A lot of misinformation exists about this period of European history, sometimes referred to as the Burning Times.  According to differing accounts, anywhere from 50,000 to as many as 9 million people, mostly women, were executed during these several hundred years.

But a flood of new information on this period has been brought to light, and much of it casts serious doubt on many of the commonly held ideas about who, how many and by what means people were actually killed for being witches during this time.

To the early Christian mind, mares, strigae and lamiae (night spirits) were unsophisticated Pagan superstitions. In the early days of Christianity, the Church officially urged all Christian kings to forbid their subjects from killing women accused of being mares or witches.

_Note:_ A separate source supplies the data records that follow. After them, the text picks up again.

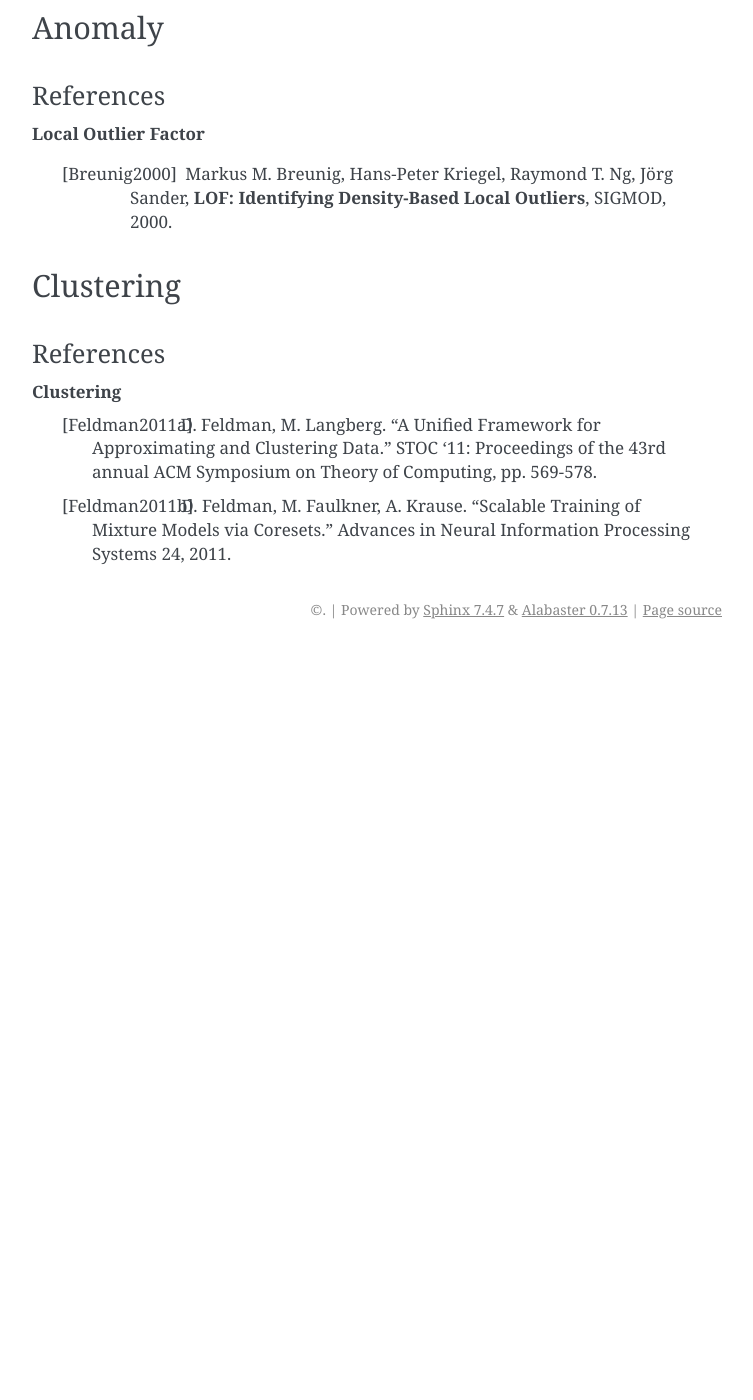
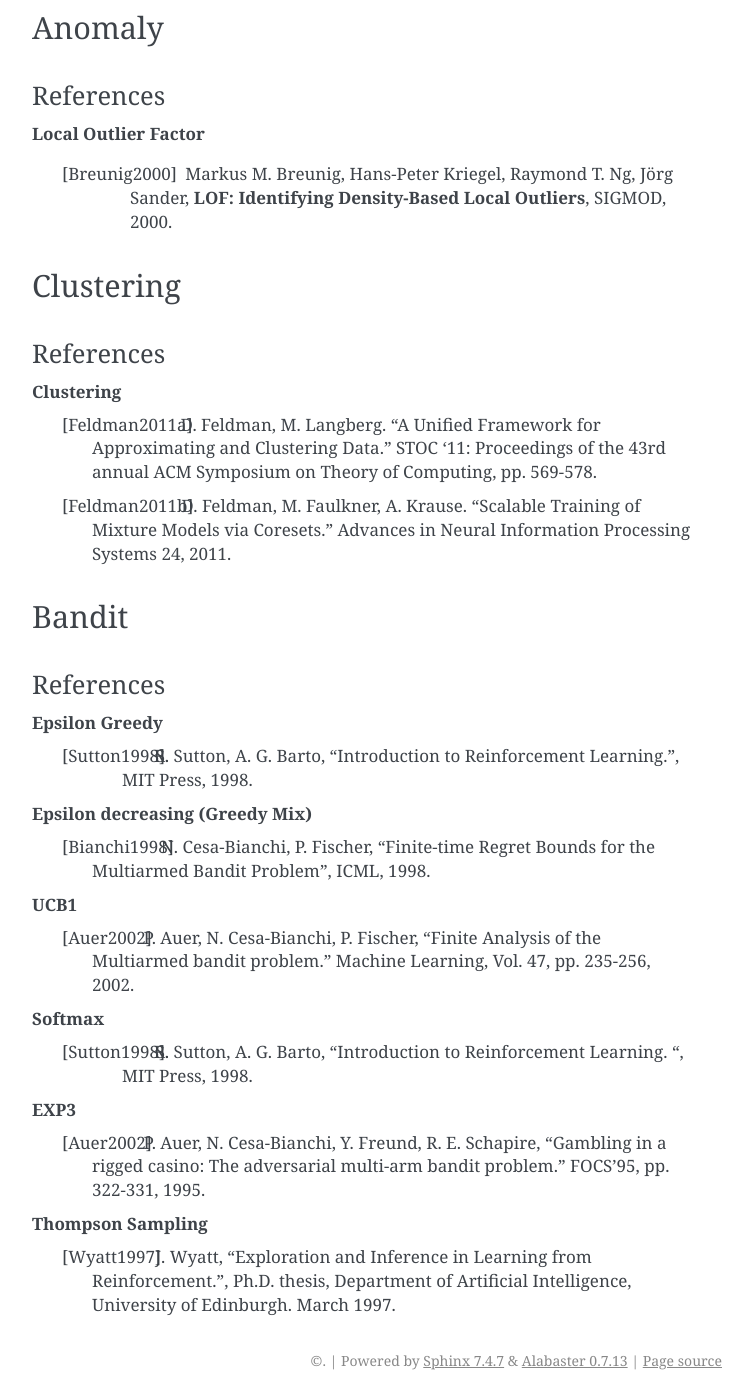
Before and after one commit to jubatus/website, a Sphinx documentation site: the page built from source/en/method.rst, in a window 1280 px wide and 1400 px high, scrolled down 1891 px. Shown: the whole window, without its empty margins (388-1141 px from the left). Built offline with Sphinx 7.4.7, drawn with Linux system fonts in a browser that asks for light colours; the version number could not be read and is left out; before the commit the page ends 2540 px from its top, so only the background shows below that.

Commit message:
add bandit-algorithm references

````diff
--- a/source/en/api/api_bandit.rst
+++ b/source/en/api/api_bandit.rst
@@ -20,13 +20,12 @@ We show each field below:
       Value                     Method
       ========================= ===================================
       ``"epsilon_greedy"``      Use epsilon-greedy.
-      ``"epsilon_decreasing"``` Use Greedy Mix [#]_ .
+      ``"epsilon_decreasing"``` Use Greedy Mix.
       ``"ucb1"``                Use UCB1
       ``"softmax"``             Use softmax
       ``"exp3"``                Use exp3
       ``"ts"``                  Use Thompson sampling [#]_
       ========================= ===================================
-   .. [#] `Greedy Mix <https://pdfs.semanticscholar.org/2c50/eccfb2878cc7e4286791f582f96c52a26da9.pdf>`_
    .. [#] Note that ``reward`` in register_reward API must be 0 or 1 when you use Thompson sampling method.
 
 .. describe:: parameter
--- a/source/en/method.rst
+++ b/source/en/method.rst
@@ -66,3 +66,28 @@ References
 **Clustering**
   .. [Feldman2011a] D. Feldman, M. Langberg. "A Unified Framework for Approximating and Clustering Data." STOC '11: Proceedings of the 43rd annual ACM Symposium on Theory of Computing, pp. 569-578.
   .. [Feldman2011b] D. Feldman, M. Faulkner, A. Krause. "Scalable Training of Mixture Models via Coresets." Advances in Neural Information Processing Systems 24, 2011.
+
+
+Bandit
+------
+
+References
+~~~~~~~~~~
+
+**Epsilon Greedy**
+  .. [Sutton1998] R. S. Sutton, A. G. Barto, "Introduction to Reinforcement Learning.", MIT Press, 1998.
+
+**Epsilon decreasing (Greedy Mix)**
+  .. [Bianchi1998] N. Cesa-Bianchi, P. Fischer, "Finite-time Regret Bounds for the Multiarmed Bandit Problem", ICML, 1998.
+
+**UCB1**
+  .. [Auer2002] P. Auer, N. Cesa-Bianchi, P. Fischer, "Finite Analysis of the Multiarmed bandit problem." Machine Learning, Vol. 47, pp. 235-256, 2002.
+
+**Softmax**
+  .. [Sutton1998] R. S. Sutton, A. G. Barto, "Introduction to Reinforcement Learning. ", MIT Press, 1998.
+
+**EXP3**
+  .. [Auer2002] P. Auer, N. Cesa-Bianchi, Y. Freund, R. E. Schapire, "Gambling in a rigged casino: The adversarial multi-arm bandit problem." FOCS'95, pp. 322-331, 1995.
+
+**Thompson Sampling**
+  .. [Wyatt1997] J. Wyatt, "Exploration and Inference in Learning from Reinforcement.", Ph.D. thesis, Department of Artificial Intelligence, University of Edinburgh. March 1997.
--- a/source/ja/api/api_bandit.rst
+++ b/source/ja/api/api_bandit.rst
@@ -20,13 +20,12 @@ JSON の各フィールドは以下のとおりである。
       設定値                     手法
       ========================= ===================================
       ``"epsilon_greedy"``      epsilon-greedy法を利用する。
-      ``"epsilon_decdeasing"``` Greedy Mix法 [#]_ を利用する
+      ``"epsilon_decdeasing"``` Greedy Mix法を利用する
       ``"ucb1"``                UCB1法を利用する。
       ``"softmax"``             softmax法を利用する。
       ``"exp3"``                exp3法を利用する。
       ``"ts"``                  Thompson samplingを利用する [#]_
       ========================= ===================================
-   .. [#] `Greedy Mix <https://pdfs.semanticscholar.org/2c50/eccfb2878cc7e4286791f582f96c52a26da9.pdf>`_
    .. [#] Thompson Samplingを利用する場合、register_reward APIで登録する報酬が0または1に限られる点に注意。
 
 .. describe:: parameter
````
Also changed, not shown: source/ja/method.rst (+25 -0 lines).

The laws of the Pactus Alamannorum (613-623) created penalties for people who hung or harmed witches. The Edict of Rothari, dated 643, proclaimed it un-Christian to accuse women of such things.  These laws suggest that as Christianity spread through Europe, witch hunting declined.

The Catholic Church tried most witches during the Middle Ages, and penalties were actually fairly mild.  The Inquisition’s job was to reconcile heretics, to bring them back into the Church. The records show that an accused witch, willing to acknowledge the error of her ways, was treated with considerable leniency by the Inquisitors. Few witches actually died during this period.

The worst persecutions occurred in central Europe from 1550 – 1650, during the Protestant Reformation, one of the worst periods of religious warfare Europe ever experienced. During the 16th century the rate of persecution and death skyrocketed. The witch trials dramatically decreased during the last half of the 17th century until they virtually disappeared by the end of the 18th century.

The truth is that less than 20,000 executions are recorded in Europe.  As modern day historians studied the records of trial verdicts, they learned that previous estimates of the European death toll had been greatly exaggerated.  Scholars are now confident that somewhere between 20,000 and 60,000 witches died during these times.

In his meticulously researched study, Night Battles, Carlo Ginzburg demonstrated that most Italian witches were indeed drawing on pre-Christian traditions and, like the Good Walkers he describes, combined both Christian and ancient shamanic beliefs which were tied to prehistoric agrarian practices.  Many of these practices are still in use today.

Women made up approximately 80% of those accused of witchcraft, though this varied dramatically depending on time and place.  Some northern countries put as many men as women to death, perhaps even more. In Iceland, for instance, 95% of those killed were men. But overall, far more women than men were executed, sometimes as many as 20 women for every one man.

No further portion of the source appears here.